The number of burials in Cape Town has significantly increased from over 300 in a week towards the end of June to 483 in the last week.
This is according to a statement issued by the City of Cape Town, which said that during the last week, Klip Road cemetery in Grassy Park had 151 burials, Maitland saw 126 while Welmoed cemetery had 76.
The nearly 500 burials in the last week are a stark reminder of the need for continued vigilance as Cape Town grapples with the impact of a third wave of Covid-19 infections
— City of Cape Town (@CityofCT) July 20, 2021
The city’s mayoral committee member for Community Services and Health, councillor Zahid Badroodien cautioned that, “The increase in burials underscores the increase in Covid-19 infections and fatalities since the start of the third wave. For the moment, our cemeteries are able to cope with the increased demand, but we renew our appeal to residents to please consider burials on weekdays and where possible, to consider alternatives to burial.”
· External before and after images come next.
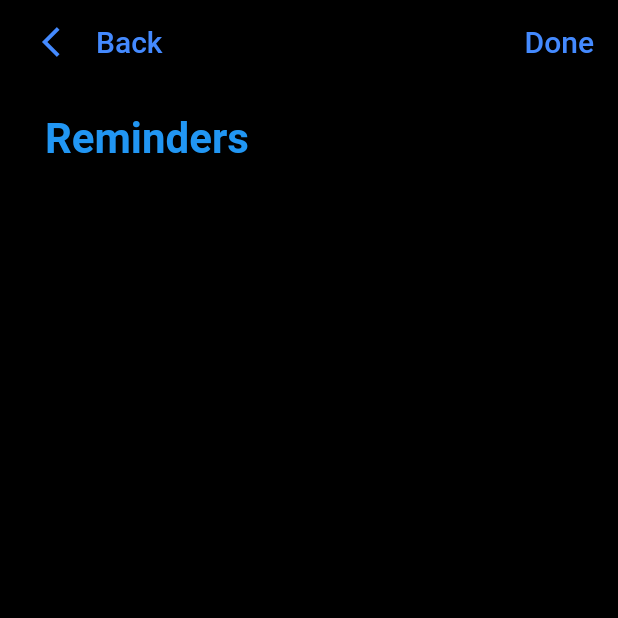
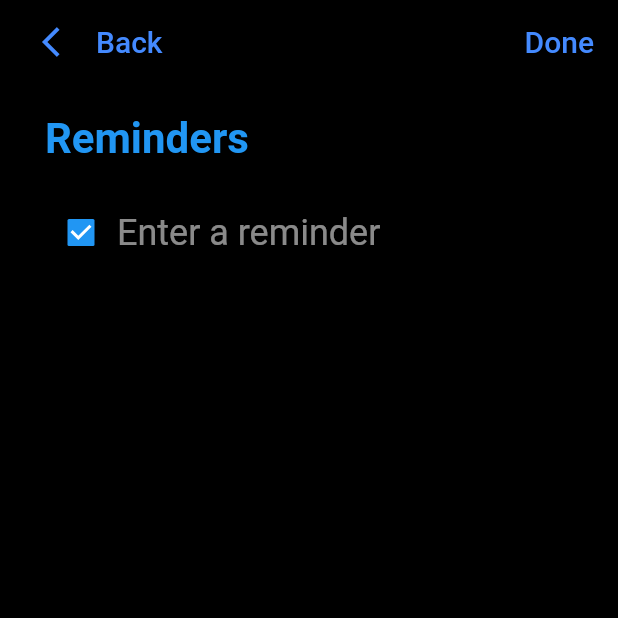
Before and after one commit to abhishekdewan101/FlutterTodo, a Flutter app: the screen it shows after launch, after a tap on the "add" icon, on a phone screen of 412 x 824 dp, the top half of it. Run offline on Flutter 3.47's test engine with Material 2 defaults, Android fonts, the phone set to English and light mode, and no system bars.

Commit message:
Added adding a todo widget: Need to refactor

```diff
--- a/lib/AddTodoScreen.dart
+++ b/lib/AddTodoScreen.dart
@@ -2,7 +2,59 @@ import 'package:flutter/material.dart';
 import 'package:flutter/painting.dart';
 import 'package:todoapplication/utils/TodoColors.dart';
 
-class AddTodoScreen extends StatelessWidget {
+class AddTodoScreen extends StatefulWidget {
+  @override
+  State<StatefulWidget> createState() {
+    return AddTodoScreenState();
+  }
+}
+
+class AddTodoScreenState extends State<AddTodoScreen> {
+  List<Widget> inputList = new List();
+
+  _buildListHeader() {
+    return Padding(
+      padding: const EdgeInsets.fromLTRB(0,0, 0, 20),
+      child: Text(
+        "Reminders",
+        style: TextStyle(
+            color: Colors.blue, fontSize: 28, fontWeight: FontWeight.bold),
+      ),
+    );
+  }
+
+  _handleSubmitted(String text) {
+    if (text.length > 0) {
+      setState(() {
+        inputList.add(_buildListInputWidget());
+      });
+    }
+  }
+
+  _buildListInputWidget() {
+    return new Row(children: <Widget>[
+      new Checkbox(
+        value: true,
+        onChanged: (bool value) {},
+      ),
+      new Flexible(
+        child: TextField(
+          onSubmitted: _handleSubmitted,
+          style: new TextStyle(color: Colors.white, fontSize: 24),
+          decoration: InputDecoration(
+              border: InputBorder.none,
+              hintText: 'Enter a reminder',
+              hintStyle: new TextStyle(color: Colors.white54)),
+        ),
+      ),
+    ]);
+  }
+
+  AddTodoScreenState() {
+    inputList.add(_buildListHeader());
+    inputList.add(_buildListInputWidget());
+  }
+
   @override
   Widget build(BuildContext context) {
     return Scaffold(
@@ -31,18 +83,10 @@ class AddTodoScreen extends StatelessWidget {
           backgroundColor: TodoColors.backgroundColor,
         ),
         body: Padding(
-          padding: const EdgeInsets.fromLTRB(30,20,30,0),
+          padding: const EdgeInsets.fromLTRB(30, 20, 30, 0),
           child: new Column(
-            children: <Widget>[
-              Text(
-                "Reminders",
-                style: TextStyle(
-                    color: Colors.blue,
-                    fontSize: 28,
-                    fontWeight: FontWeight.bold),
-              )
-            ],
-          ),
+              crossAxisAlignment: CrossAxisAlignment.start,
+              children: inputList),
         ));
   }
 }
--- a/lib/widgets/ListCategoriesWidget.dart
+++ b/lib/widgets/ListCategoriesWidget.dart
@@ -69,7 +69,6 @@ class ListCategoriesWidget extends StatelessWidget {
 
   @override
   Widget build(BuildContext context) {
-    _buildReminderCategoryList();
     return new Column(children: _buildReminderCategoryList());
   }
 }
```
“We also ask that funeral organisers be mindful of the current regulations in terms of the number of attendees and time allowed at the cemetery. In recent weeks, the City’s Environmental Health Practitioners have expressed concern about the non-adherence to regulations at funerals.
“While memorial work can still continue if the relevant permits have been secured, unveiling ceremonies cannot be accommodated until further notice,” Badroodien added.
Meanwhile, the Western Cape reported 31 330 active Covid-19 infections, with a total number 367 827 confirmed cases and 322 448 recoveries as of Tuesday, July 20, as the latest provincial report indicates.
Here’s a breakdown of the province’s COVID-19 statistics:
- Total number of COVID-19 cases to date 367 827
- Total recoveries 322 448
- Total deaths 14 049
- Total active cases (currently infected patients) 31 330
- Tests conducted 1 940 168
- Hospitalisations 2880 of which 646 are in high care or ICU